I predict her predictions can only help her business. Not only are there lots of them, increasing the odds that at least some of them are correct, what are the chances that on December 31, 2009 she will review both her accurate and inaccurate predictions with her fans? How many of her fans will really remember any of the misses along with the hits if she does not? She only needs a few hits to appear convincing. Upon reviewing my long list of notes, I noticed that her predictions fell into several different categories:

Wishful thinking, or predictions that are crowd pleasers: The economy will improve, we will not be taken in by bad loans as much and more ma and pa businesses will sprout up. Majority of banks are safe.

The fairly obvious: Lots of brown outs and black outs in the midwest after January (this could easily be caused by ice storms and if it is a hot summer of course there will be brown outs at the very least.) Multiple small earthquakes in the coastal region of California, and the coastal regions will be hit by multiple hurricanes. Earthquakes in the far East.

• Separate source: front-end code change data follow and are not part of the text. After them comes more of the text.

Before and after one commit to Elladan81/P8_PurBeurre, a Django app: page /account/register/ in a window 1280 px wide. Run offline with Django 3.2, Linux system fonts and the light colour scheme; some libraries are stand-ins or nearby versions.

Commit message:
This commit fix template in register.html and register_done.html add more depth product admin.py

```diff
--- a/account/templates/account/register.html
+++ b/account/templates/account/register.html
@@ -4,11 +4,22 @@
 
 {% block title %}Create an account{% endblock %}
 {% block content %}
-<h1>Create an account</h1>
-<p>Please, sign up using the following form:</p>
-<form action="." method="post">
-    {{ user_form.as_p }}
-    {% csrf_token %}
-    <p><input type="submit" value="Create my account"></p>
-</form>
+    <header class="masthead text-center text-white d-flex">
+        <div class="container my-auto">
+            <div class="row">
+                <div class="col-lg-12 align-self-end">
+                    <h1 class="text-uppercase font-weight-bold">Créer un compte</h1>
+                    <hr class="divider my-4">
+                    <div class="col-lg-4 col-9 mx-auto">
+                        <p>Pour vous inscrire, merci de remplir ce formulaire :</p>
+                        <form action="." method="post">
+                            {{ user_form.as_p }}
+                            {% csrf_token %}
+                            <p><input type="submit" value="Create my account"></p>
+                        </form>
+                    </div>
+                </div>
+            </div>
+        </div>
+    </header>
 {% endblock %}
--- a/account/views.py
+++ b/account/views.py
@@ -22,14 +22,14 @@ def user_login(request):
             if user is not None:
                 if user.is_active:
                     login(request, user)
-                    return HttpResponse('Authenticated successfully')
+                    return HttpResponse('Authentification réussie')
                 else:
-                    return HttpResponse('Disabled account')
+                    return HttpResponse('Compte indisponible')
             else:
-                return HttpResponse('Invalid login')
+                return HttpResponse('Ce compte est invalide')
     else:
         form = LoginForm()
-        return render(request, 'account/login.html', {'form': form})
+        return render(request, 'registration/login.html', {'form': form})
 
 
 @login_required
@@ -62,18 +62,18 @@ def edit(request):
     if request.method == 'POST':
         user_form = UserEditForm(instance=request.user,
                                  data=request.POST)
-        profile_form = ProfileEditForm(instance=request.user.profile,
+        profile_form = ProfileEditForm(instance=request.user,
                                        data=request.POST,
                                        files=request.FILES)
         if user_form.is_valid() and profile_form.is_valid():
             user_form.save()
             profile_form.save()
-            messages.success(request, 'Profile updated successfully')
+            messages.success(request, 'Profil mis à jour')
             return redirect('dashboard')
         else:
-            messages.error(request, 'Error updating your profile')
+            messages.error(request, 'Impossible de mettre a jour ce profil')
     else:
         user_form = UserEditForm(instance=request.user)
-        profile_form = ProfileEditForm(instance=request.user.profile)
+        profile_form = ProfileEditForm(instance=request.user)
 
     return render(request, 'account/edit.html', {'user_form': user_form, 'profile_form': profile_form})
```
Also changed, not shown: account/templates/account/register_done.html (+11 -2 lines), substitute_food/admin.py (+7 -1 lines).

The likely: Obama will start bringing troops home. Now she does mention December of 2009, the following Spring and then the following Fall specifically, but if it is a continuous withdraw then it's still a hit. Terrible weather all over the Midwest. More regulations on Wall Street and the loan industry.

So vague you can't lose: Lots of train accidents. She says the last time she made this prediction there were over 200. How many are there normally? Is this counting every person car or other local mishap that happened? There will be two plane crashes on the East Coast. Well it could be any kind of plane, couldn't it? And the East Coast is huge.

Specific but likely to be forgotten about by 2010: Bank robbers will get away with a large robbery in Las Vegas involving a Brinks truck. There will be a terrorist attack near Paris in late January.

The just plain weird: A large ocean liner will go aground sending many people into the water, but it won't be one she is on because she wouldn't get on to one of the ones that will go aground. Well if she knows which one, then why not tell us which it is? Winter will be mild in most of the East except for Boston and Philadelphia due to "polar tilt." New loan companies will spring up that are government regulated. Aren't they already?

As you can see, just from the obvious and likely categories, Sylvia is bound to generate several hits that will be remembered by her fans. And does she have fans. After listening to the predictions, I willed myself to listen to the many desperate women looking for a man and lonely people asking for the names of their spirit guides. People also asked if they should go into specific careers, what happened to the spirit of their deceased loved ones, why their leg was so swollen, and one sad woman asked for help with a severe case of agoraphobia and panic attacks. Despite all these different questions, the one I would have really have liked to see is, "Why am I asking you?"

For more information on Sylvia Browne, I recommend the site (This site used to go by another name, but while the author was in the hospital, the domain expired, bought by someone else, and due to issues with Google rankings, I will not repeat the old name here.) This site offers recaps of the accuracy of many of Browne's predictions, questionable advice and readings that are just plain cruel. Of particular note are videos of some disturbing readings she gave to desperate families of missing persons. (In researching "polar tilt" (??!!) I found another nice critique of Browne here.)